Ignore Deadlines As They Are Completely Artificial
Deadlines are artificial and they rarely lead to the consequences they threaten to cause. I make this bold statement as we all seem distracted by irrelevant commitments that don’t move the needle of our success. What I mean by ignoring deadlines, is to stay focused on what counts, and don’t let the self-imposed deadlines distract you from what is essential to get a bit further on reaching our daily goals. There are essential deliverables which are those one that we should focus on and which push us further on our personal and financial growth, and then everything else which we should ignore. As I argue in my social media channels, silence is a powerful tool to master decision making and to maximize focus and thus to set only winning deadlines. Staying silent and being less reactive to all the inputs we receive, will allow you to remove enormous amounts of irrelevant information that is distracting. Other people’s deadlines, and emergencies are often just a distraction. Learn to filter those.
To be able to focus on the “transformative” deliverables you need to become selective and use NO more systematically when you get offered to start a new project, get invited to a new meeting, or to a networking event. The more selective you become, and the more you focus on the action that really matters, the better you become at measuring your daily progress and constraints. Put on the “shutters” kill all the noise around you as this will enable you to set “winning deadlines” for yourself and for your team.
Use your instinct to determine what deadlines are real
Instead of adding deadlines on all tasks that get in your way, I am a big fan of using my instincts to create only deadlines where we can tangibly see financial, or happiness returns immediate returns. In other words, if an action does not make you richer and happier, let go of it. For instance, I prioritize deadlines where other team members or people in my community are depending on my delivery date. Before even deciding on a deadline or on a delivery date, I try to anticipate the chain-reaction and the incremental positive momentum that a specific action will take. If my assessment indicates positive returns on an action, I generate a deadline and put in all the work I need to set actions into motion to maximize the expected returns.

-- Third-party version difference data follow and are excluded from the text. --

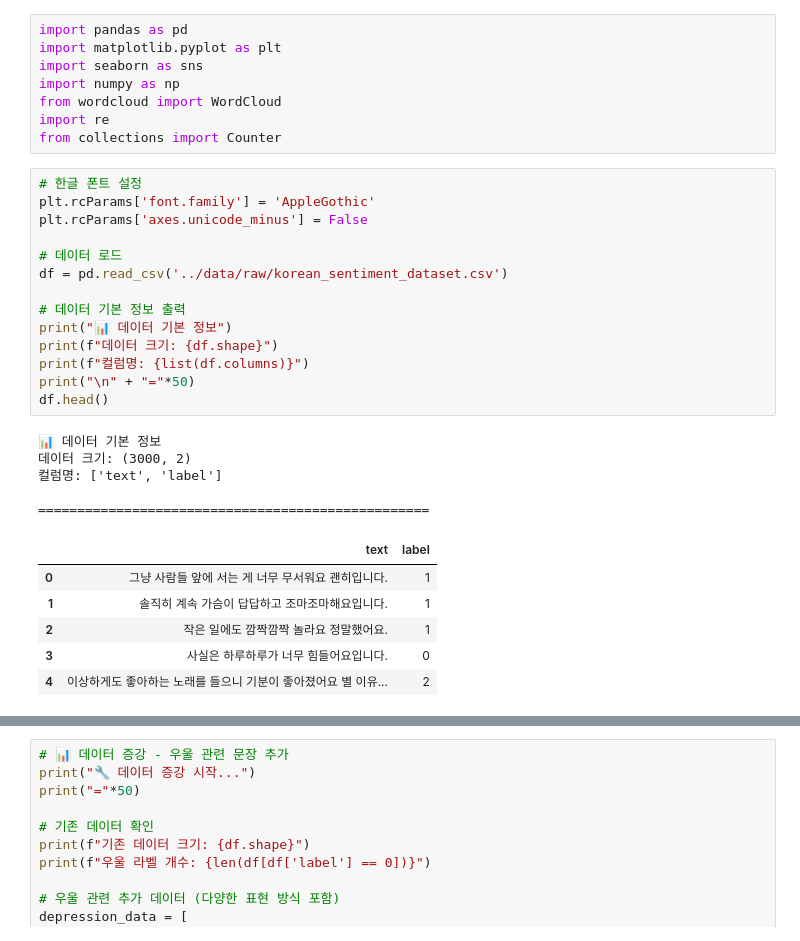
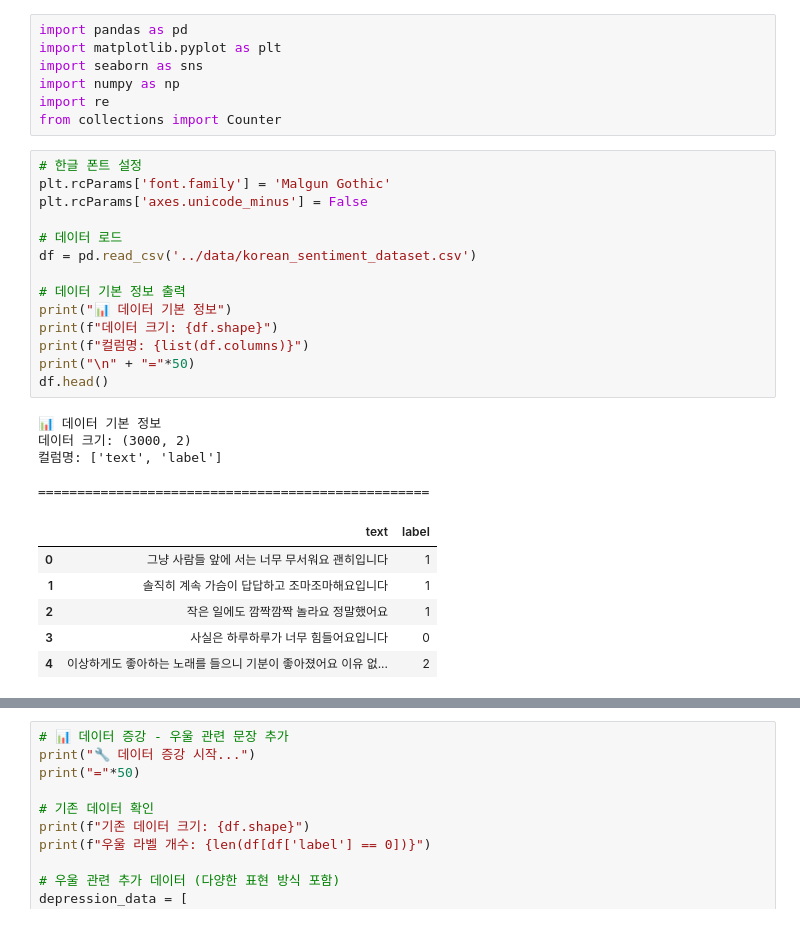
Before and after one commit to doidosid/mlproject, a Jupyter notebook: notebooks/01_EDA.ipynb, the cells around one changed output, grey strips where cells are left out. Saved outputs shown, nothing was run; the diff lists cells and outputs as text.

```diff
--- a/notebooks/01_EDA.ipynb
+++ b/notebooks/01_EDA.ipynb
@@ -3,35 +3,34 @@ import pandas as pd
 import matplotlib.pyplot as plt
 import seaborn as sns
 import numpy as np
-from wordcloud import WordCloud
 import re
 from collections import Counter
 # %%
 # 한글 폰트 설정
-plt.rcParams['font.family'] = 'AppleGothic'
+plt.rcParams['font.family'] = 'Malgun Gothic'
 plt.rcParams['axes.unicode_minus'] = False
 
 # 데이터 로드
-df = pd.read_csv('../data/raw/korean_sentiment_dataset.csv')
+df = pd.read_csv('../data/korean_sentiment_dataset.csv')
 
 # 데이터 기본 정보 출력
 print("📊 데이터 기본 정보")
 print(f"데이터 크기: {df.shape}")
 print(f"컬럼명: {list(df.columns)}")
 print("\n" + "="*50)
 df.head()
 # %% [output]
 📊 데이터 기본 정보
 데이터 크기: (3000, 2)
 컬럼명: ['text', 'label']
 
 ==================================================
 |  | text | label |
-| 0 | 그냥 사람들 앞에 서는 게 너무 무서워요 괜히입니다. | 1 |
-| 1 | 솔직히 계속 가슴이 답답하고 조마조마해요입니다. | 1 |
-| 2 | 작은 일에도 깜짝깜짝 놀라요 정말했어요. | 1 |
-| 3 | 사실은 하루하루가 너무 힘들어요입니다. | 0 |
-| 4 | 이상하게도 좋아하는 노래를 들으니 기분이 좋아졌어요 별 이유... | 2 |
+| 0 | 그냥 사람들 앞에 서는 너무 무서워요 괜히입니다 | 1 |
+| 1 | 솔직히 계속 가슴이 답답하고 조마조마해요입니다 | 1 |
+| 2 | 작은 일에도 깜짝깜짝 놀라요 정말했어요 | 1 |
+| 3 | 사실은 하루하루가 너무 힘들어요입니다 | 0 |
+| 4 | 이상하게도 좋아하는 노래를 들으니 기분이 좋아졌어요 이유 없... | 2 |
 # %%
 # 감정 라벨 분포 시각화
 label_counts = df['label'].value_counts().sort_index()
```
Also changed, not shown: parts of 2 cells of this notebook, 1 other file.
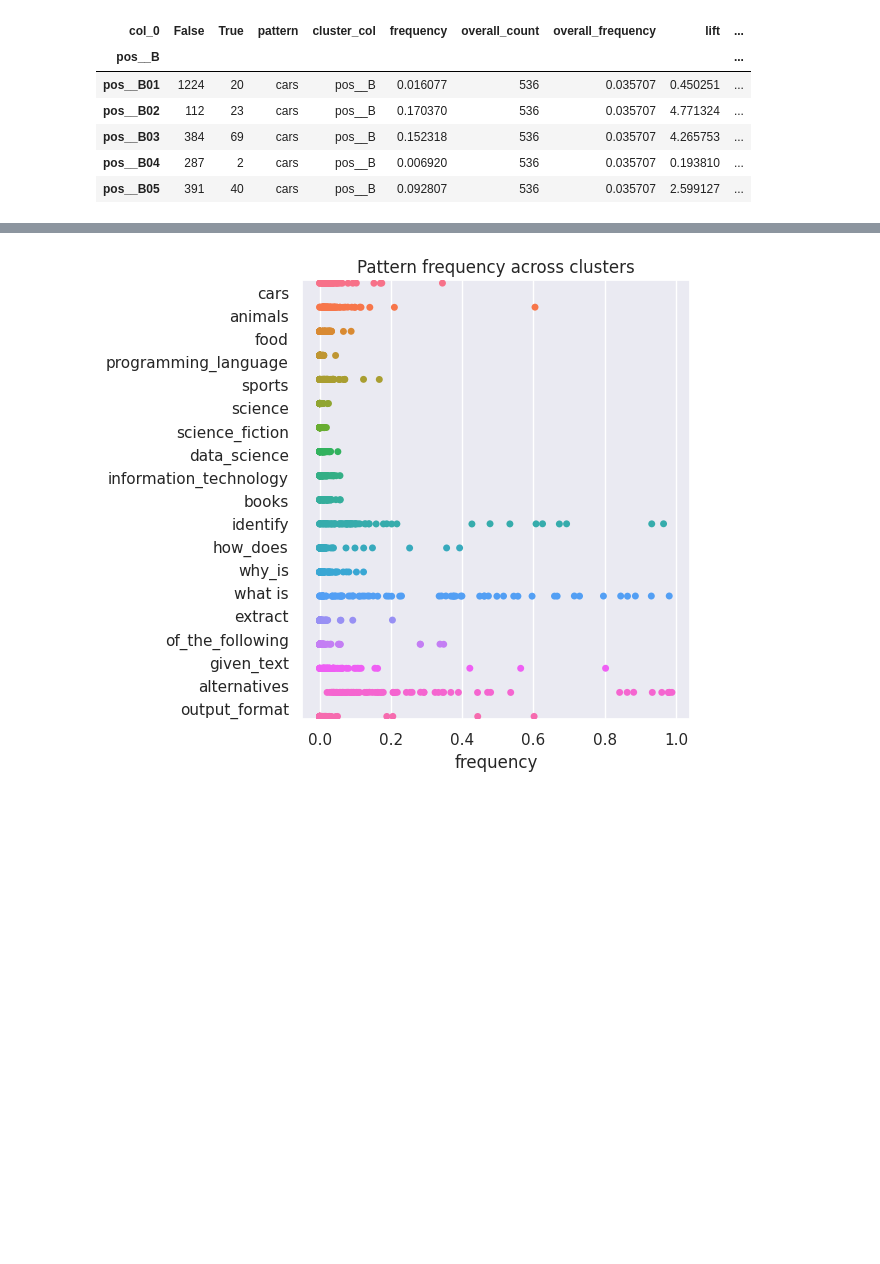
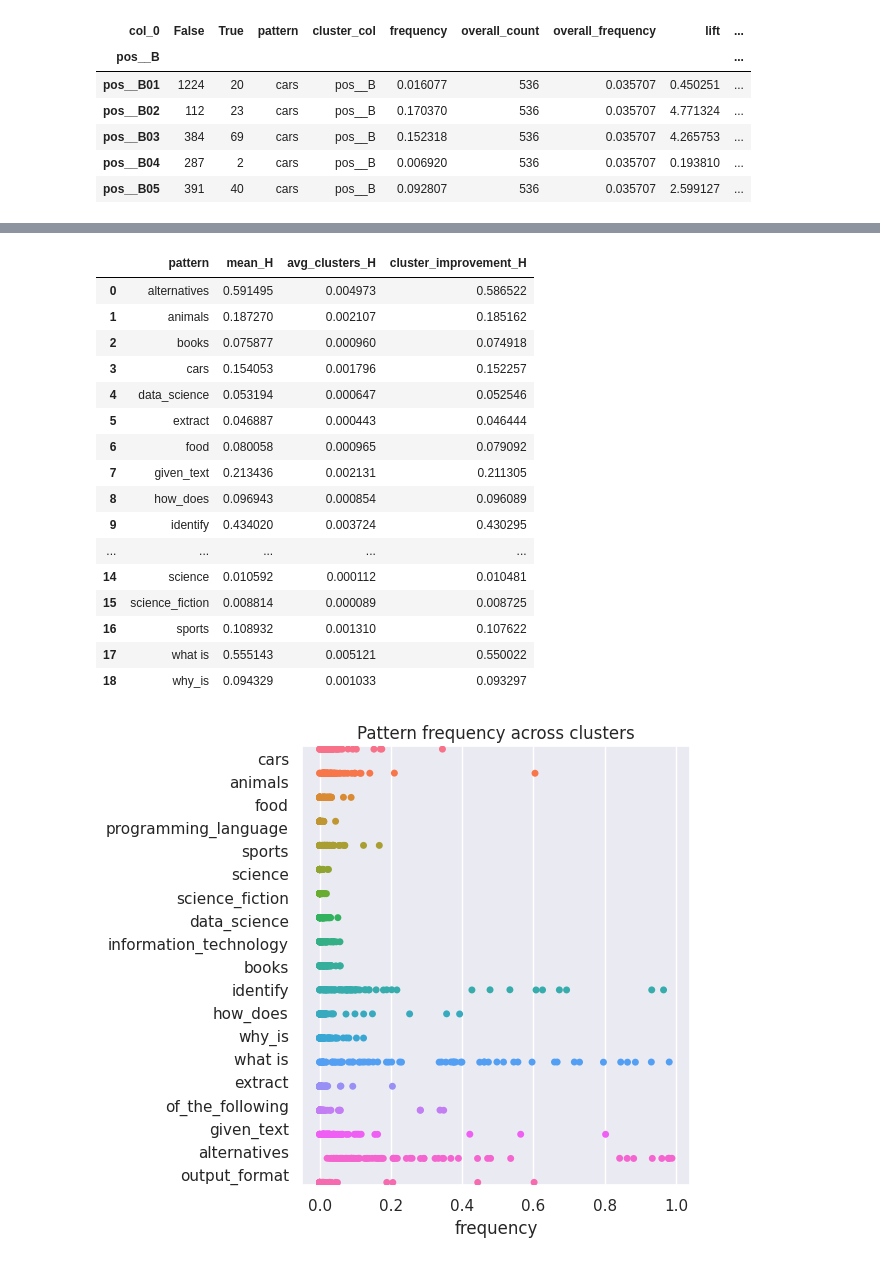
Before and after one commit to rmhorton/instruction_tuning, a Jupyter notebook: cluster_evaluation.ipynb, the cells around one changed output, grey strips where cells are left out. Drawn from its saved outputs; the diff is of its cells as text; code cells hidden in the pictures; blank space fills up the shorter version.

Commit message:
updated cluster evaluation

```diff
--- a/cluster_evaluation.ipynb
+++ b/cluster_evaluation.ipynb
@@ -209,3 +187,32 @@ Index(['pos__B01', 'pos__B02', 'pos__B03', 'pos__B04', 'pos__B05', 'pos__B06',
+# %%
+def pattern_delta_entropy(df = pos_pattern_distributions):
+    pattern_Hs = []
+    for pattern in np.unique(df.pattern):
+        pattern_Hs.append({'pattern': pattern,
+                        'mean_H':mean_H(pattern, df),
+                        'avg_clusters_H': avg_clusters_H(pattern, df),
+                        'cluster_improvement_H':cluster_improvement_H(pattern, df)})
+    return pd.DataFrame(pattern_Hs)
+
+pattern_delta_entropy()
+# %% [output]
+|  | pattern | mean_H | avg_clusters_H | cluster_improvement_H |
+| 0 | alternatives | 0.591495 | 0.004973 | 0.586522 |
+| 1 | animals | 0.187270 | 0.002107 | 0.185162 |
+| 2 | books | 0.075877 | 0.000960 | 0.074918 |
+| 3 | cars | 0.154053 | 0.001796 | 0.152257 |
+| 4 | data_science | 0.053194 | 0.000647 | 0.052546 |
+| 5 | extract | 0.046887 | 0.000443 | 0.046444 |
+| 6 | food | 0.080058 | 0.000965 | 0.079092 |
+| 7 | given_text | 0.213436 | 0.002131 | 0.211305 |
+| 8 | how_does | 0.096943 | 0.000854 | 0.096089 |
+| 9 | identify | 0.434020 | 0.003724 | 0.430295 |
+| ... | ... | ... | ... | ... |
+| 14 | science | 0.010592 | 0.000112 | 0.010481 |
+| 15 | science_fiction | 0.008814 | 0.000089 | 0.008725 |
+| 16 | sports | 0.108932 | 0.001310 | 0.107622 |
+| 17 | what is | 0.555143 | 0.005121 | 0.550022 |
+| 18 | why_is | 0.094329 | 0.001033 | 0.093297 |
 # %%
 
 import warnings
```
Also changed, not shown: parts of 6 cells of this notebook.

Set and meet deadlines that are critical for others to deliver on their commitment only when it helps you accomplish your long-term goals both financially and emotionally.